PROBLEM:
Without any omission, reproduce the records that follow.

DATA UNDER STUDY:
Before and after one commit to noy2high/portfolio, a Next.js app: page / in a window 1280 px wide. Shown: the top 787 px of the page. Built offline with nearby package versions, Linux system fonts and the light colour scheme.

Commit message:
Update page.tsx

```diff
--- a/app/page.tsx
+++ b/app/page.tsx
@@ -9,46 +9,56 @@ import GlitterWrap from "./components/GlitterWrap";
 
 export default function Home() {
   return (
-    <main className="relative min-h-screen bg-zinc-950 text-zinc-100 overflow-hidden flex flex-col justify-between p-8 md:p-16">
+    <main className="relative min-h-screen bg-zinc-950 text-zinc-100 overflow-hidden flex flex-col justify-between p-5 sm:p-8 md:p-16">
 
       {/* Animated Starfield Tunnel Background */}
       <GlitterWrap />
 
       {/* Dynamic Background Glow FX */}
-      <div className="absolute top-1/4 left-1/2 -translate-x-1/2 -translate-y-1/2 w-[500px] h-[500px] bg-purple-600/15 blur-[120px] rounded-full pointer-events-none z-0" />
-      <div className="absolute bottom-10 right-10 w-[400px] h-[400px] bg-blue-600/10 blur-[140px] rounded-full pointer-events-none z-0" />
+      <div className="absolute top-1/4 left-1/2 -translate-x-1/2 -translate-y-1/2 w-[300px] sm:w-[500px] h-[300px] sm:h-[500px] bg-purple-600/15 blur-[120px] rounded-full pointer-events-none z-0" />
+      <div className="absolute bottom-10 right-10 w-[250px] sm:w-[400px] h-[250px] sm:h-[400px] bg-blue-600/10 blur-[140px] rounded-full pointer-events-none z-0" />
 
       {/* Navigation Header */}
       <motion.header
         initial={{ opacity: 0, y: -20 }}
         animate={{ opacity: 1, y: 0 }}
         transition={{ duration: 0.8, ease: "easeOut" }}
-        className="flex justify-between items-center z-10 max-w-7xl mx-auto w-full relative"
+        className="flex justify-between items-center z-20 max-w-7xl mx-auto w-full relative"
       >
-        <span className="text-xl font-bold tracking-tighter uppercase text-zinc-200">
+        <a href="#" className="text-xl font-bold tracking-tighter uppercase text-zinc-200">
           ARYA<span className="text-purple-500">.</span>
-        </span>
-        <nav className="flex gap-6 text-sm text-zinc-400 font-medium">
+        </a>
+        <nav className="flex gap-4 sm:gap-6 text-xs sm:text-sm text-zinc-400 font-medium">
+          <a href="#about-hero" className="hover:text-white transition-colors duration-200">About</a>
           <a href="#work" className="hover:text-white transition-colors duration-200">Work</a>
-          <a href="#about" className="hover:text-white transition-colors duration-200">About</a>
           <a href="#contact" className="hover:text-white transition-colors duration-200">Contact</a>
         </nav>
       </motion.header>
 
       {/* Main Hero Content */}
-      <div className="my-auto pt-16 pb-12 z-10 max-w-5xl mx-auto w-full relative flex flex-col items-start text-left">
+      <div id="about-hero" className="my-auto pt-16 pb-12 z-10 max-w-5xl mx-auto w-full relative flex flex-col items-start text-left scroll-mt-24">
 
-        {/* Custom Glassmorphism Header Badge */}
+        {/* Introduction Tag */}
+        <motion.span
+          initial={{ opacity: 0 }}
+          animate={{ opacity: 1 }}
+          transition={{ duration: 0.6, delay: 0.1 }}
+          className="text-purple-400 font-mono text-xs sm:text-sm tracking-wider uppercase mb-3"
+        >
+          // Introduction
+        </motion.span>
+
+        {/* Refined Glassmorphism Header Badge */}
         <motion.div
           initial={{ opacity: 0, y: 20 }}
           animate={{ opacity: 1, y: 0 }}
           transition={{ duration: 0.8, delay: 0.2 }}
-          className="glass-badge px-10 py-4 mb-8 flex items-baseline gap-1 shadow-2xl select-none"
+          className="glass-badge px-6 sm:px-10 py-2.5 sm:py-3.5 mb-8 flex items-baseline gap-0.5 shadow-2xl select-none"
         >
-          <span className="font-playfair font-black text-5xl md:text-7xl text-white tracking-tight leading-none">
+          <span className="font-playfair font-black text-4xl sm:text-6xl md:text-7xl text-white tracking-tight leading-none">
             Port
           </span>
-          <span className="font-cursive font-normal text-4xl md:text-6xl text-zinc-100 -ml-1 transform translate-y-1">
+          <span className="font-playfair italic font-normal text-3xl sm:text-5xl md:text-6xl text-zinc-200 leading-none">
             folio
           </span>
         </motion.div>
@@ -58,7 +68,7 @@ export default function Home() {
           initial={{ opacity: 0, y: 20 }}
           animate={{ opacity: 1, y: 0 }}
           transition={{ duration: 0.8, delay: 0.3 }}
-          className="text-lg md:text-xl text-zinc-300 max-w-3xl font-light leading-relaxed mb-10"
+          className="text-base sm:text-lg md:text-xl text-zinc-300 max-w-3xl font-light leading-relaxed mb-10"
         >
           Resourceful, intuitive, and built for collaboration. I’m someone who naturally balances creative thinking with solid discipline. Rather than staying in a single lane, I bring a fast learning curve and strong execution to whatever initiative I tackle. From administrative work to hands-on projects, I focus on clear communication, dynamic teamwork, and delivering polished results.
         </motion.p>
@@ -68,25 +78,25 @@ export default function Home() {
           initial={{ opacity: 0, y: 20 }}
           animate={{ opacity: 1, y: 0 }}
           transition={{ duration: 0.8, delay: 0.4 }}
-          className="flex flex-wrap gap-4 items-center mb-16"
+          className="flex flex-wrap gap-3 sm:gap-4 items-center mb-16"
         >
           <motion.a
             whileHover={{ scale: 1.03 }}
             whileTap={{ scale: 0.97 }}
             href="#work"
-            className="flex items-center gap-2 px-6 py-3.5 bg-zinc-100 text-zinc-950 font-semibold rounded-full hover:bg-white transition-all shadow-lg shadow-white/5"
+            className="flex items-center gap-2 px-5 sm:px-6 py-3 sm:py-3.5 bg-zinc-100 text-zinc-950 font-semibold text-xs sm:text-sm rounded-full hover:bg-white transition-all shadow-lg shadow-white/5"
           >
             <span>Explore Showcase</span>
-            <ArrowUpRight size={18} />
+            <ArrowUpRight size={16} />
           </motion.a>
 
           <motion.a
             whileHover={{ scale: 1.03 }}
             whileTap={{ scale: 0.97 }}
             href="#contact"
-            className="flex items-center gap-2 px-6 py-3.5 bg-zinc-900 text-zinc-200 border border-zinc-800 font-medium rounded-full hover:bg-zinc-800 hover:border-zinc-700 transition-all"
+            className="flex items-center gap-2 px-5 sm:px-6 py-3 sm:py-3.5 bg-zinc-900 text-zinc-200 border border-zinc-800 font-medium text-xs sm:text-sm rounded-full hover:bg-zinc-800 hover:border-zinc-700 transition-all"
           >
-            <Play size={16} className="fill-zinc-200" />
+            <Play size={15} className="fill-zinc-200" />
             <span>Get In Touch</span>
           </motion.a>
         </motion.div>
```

TASK ANSWER:
Before and after one commit to noy2high/portfolio, a Next.js app: page / in a window 1280 px wide. Shown: the top 787 px of the page. Built offline with nearby package versions, Linux system fonts and the light colour scheme.

Commit message:
Update page.tsx

```diff
--- a/app/page.tsx
+++ b/app/page.tsx
@@ -9,46 +9,56 @@ import GlitterWrap from "./components/GlitterWrap";
 
 export default function Home() {
   return (
-    <main className="relative min-h-screen bg-zinc-950 text-zinc-100 overflow-hidden flex flex-col justify-between p-8 md:p-16">
+    <main className="relative min-h-screen bg-zinc-950 text-zinc-100 overflow-hidden flex flex-col justify-between p-5 sm:p-8 md:p-16">
 
       {/* Animated Starfield Tunnel Background */}
       <GlitterWrap />
 
       {/* Dynamic Background Glow FX */}
-      <div className="absolute top-1/4 left-1/2 -translate-x-1/2 -translate-y-1/2 w-[500px] h-[500px] bg-purple-600/15 blur-[120px] rounded-full pointer-events-none z-0" />
-      <div className="absolute bottom-10 right-10 w-[400px] h-[400px] bg-blue-600/10 blur-[140px] rounded-full pointer-events-none z-0" />
+      <div className="absolute top-1/4 left-1/2 -translate-x-1/2 -translate-y-1/2 w-[300px] sm:w-[500px] h-[300px] sm:h-[500px] bg-purple-600/15 blur-[120px] rounded-full pointer-events-none z-0" />
+      <div className="absolute bottom-10 right-10 w-[250px] sm:w-[400px] h-[250px] sm:h-[400px] bg-blue-600/10 blur-[140px] rounded-full pointer-events-none z-0" />
 
       {/* Navigation Header */}
       <motion.header
         initial={{ opacity: 0, y: -20 }}
         animate={{ opacity: 1, y: 0 }}
         transition={{ duration: 0.8, ease: "easeOut" }}
-        className="flex justify-between items-center z-10 max-w-7xl mx-auto w-full relative"
+        className="flex justify-between items-center z-20 max-w-7xl mx-auto w-full relative"
       >
-        <span className="text-xl font-bold tracking-tighter uppercase text-zinc-200">
+        <a href="#" className="text-xl font-bold tracking-tighter uppercase text-zinc-200">
           ARYA<span className="text-purple-500">.</span>
-        </span>
-        <nav className="flex gap-6 text-sm text-zinc-400 font-medium">
+        </a>
+        <nav className="flex gap-4 sm:gap-6 text-xs sm:text-sm text-zinc-400 font-medium">
+          <a href="#about-hero" className="hover:text-white transition-colors duration-200">About</a>
           <a href="#work" className="hover:text-white transition-colors duration-200">Work</a>
-          <a href="#about" className="hover:text-white transition-colors duration-200">About</a>
           <a href="#contact" className="hover:text-white transition-colors duration-200">Contact</a>
         </nav>
       </motion.header>
 
       {/* Main Hero Content */}
-      <div className="my-auto pt-16 pb-12 z-10 max-w-5xl mx-auto w-full relative flex flex-col items-start text-left">
+      <div id="about-hero" className="my-auto pt-16 pb-12 z-10 max-w-5xl mx-auto w-full relative flex flex-col items-start text-left scroll-mt-24">
 
-        {/* Custom Glassmorphism Header Badge */}
+        {/* Introduction Tag */}
+        <motion.span
+          initial={{ opacity: 0 }}
+          animate={{ opacity: 1 }}
+          transition={{ duration: 0.6, delay: 0.1 }}
+          className="text-purple-400 font-mono text-xs sm:text-sm tracking-wider uppercase mb-3"
+        >
+          // Introduction
+        </motion.span>
+
+        {/* Refined Glassmorphism Header Badge */}
         <motion.div
           initial={{ opacity: 0, y: 20 }}
           animate={{ opacity: 1, y: 0 }}
           transition={{ duration: 0.8, delay: 0.2 }}
-          className="glass-badge px-10 py-4 mb-8 flex items-baseline gap-1 shadow-2xl select-none"
+          className="glass-badge px-6 sm:px-10 py-2.5 sm:py-3.5 mb-8 flex items-baseline gap-0.5 shadow-2xl select-none"
         >
-          <span className="font-playfair font-black text-5xl md:text-7xl text-white tracking-tight leading-none">
+          <span className="font-playfair font-black text-4xl sm:text-6xl md:text-7xl text-white tracking-tight leading-none">
             Port
           </span>
-          <span className="font-cursive font-normal text-4xl md:text-6xl text-zinc-100 -ml-1 transform translate-y-1">
+          <span className="font-playfair italic font-normal text-3xl sm:text-5xl md:text-6xl text-zinc-200 leading-none">
             folio
           </span>
         </motion.div>
@@ -58,7 +68,7 @@ export default function Home() {
           initial={{ opacity: 0, y: 20 }}
           animate={{ opacity: 1, y: 0 }}
           transition={{ duration: 0.8, delay: 0.3 }}
-          className="text-lg md:text-xl text-zinc-300 max-w-3xl font-light leading-relaxed mb-10"
+          className="text-base sm:text-lg md:text-xl text-zinc-300 max-w-3xl font-light leading-relaxed mb-10"
         >
           Resourceful, intuitive, and built for collaboration. I’m someone who naturally balances creative thinking with solid discipline. Rather than staying in a single lane, I bring a fast learning curve and strong execution to whatever initiative I tackle. From administrative work to hands-on projects, I focus on clear communication, dynamic teamwork, and delivering polished results.
         </motion.p>
@@ -68,25 +78,25 @@ export default function Home() {
           initial={{ opacity: 0, y: 20 }}
           animate={{ opacity: 1, y: 0 }}
           transition={{ duration: 0.8, delay: 0.4 }}
-          className="flex flex-wrap gap-4 items-center mb-16"
+          className="flex flex-wrap gap-3 sm:gap-4 items-center mb-16"
         >
           <motion.a
             whileHover={{ scale: 1.03 }}
             whileTap={{ scale: 0.97 }}
             href="#work"
-            className="flex items-center gap-2 px-6 py-3.5 bg-zinc-100 text-zinc-950 font-semibold rounded-full hover:bg-white transition-all shadow-lg shadow-white/5"
+            className="flex items-center gap-2 px-5 sm:px-6 py-3 sm:py-3.5 bg-zinc-100 text-zinc-950 font-semibold text-xs sm:text-sm rounded-full hover:bg-white transition-all shadow-lg shadow-white/5"
           >
             <span>Explore Showcase</span>
-            <ArrowUpRight size={18} />
+            <ArrowUpRight size={16} />
           </motion.a>
 
           <motion.a
             whileHover={{ scale: 1.03 }}
             whileTap={{ scale: 0.97 }}
             href="#contact"
-            className="flex items-center gap-2 px-6 py-3.5 bg-zinc-900 text-zinc-200 border border-zinc-800 font-medium rounded-full hover:bg-zinc-800 hover:border-zinc-700 transition-all"
+            className="flex items-center gap-2 px-5 sm:px-6 py-3 sm:py-3.5 bg-zinc-900 text-zinc-200 border border-zinc-800 font-medium text-xs sm:text-sm rounded-full hover:bg-zinc-800 hover:border-zinc-700 transition-all"
           >
-            <Play size={16} className="fill-zinc-200" />
+            <Play size={15} className="fill-zinc-200" />
             <span>Get In Touch</span>
           </motion.a>
         </motion.div>
```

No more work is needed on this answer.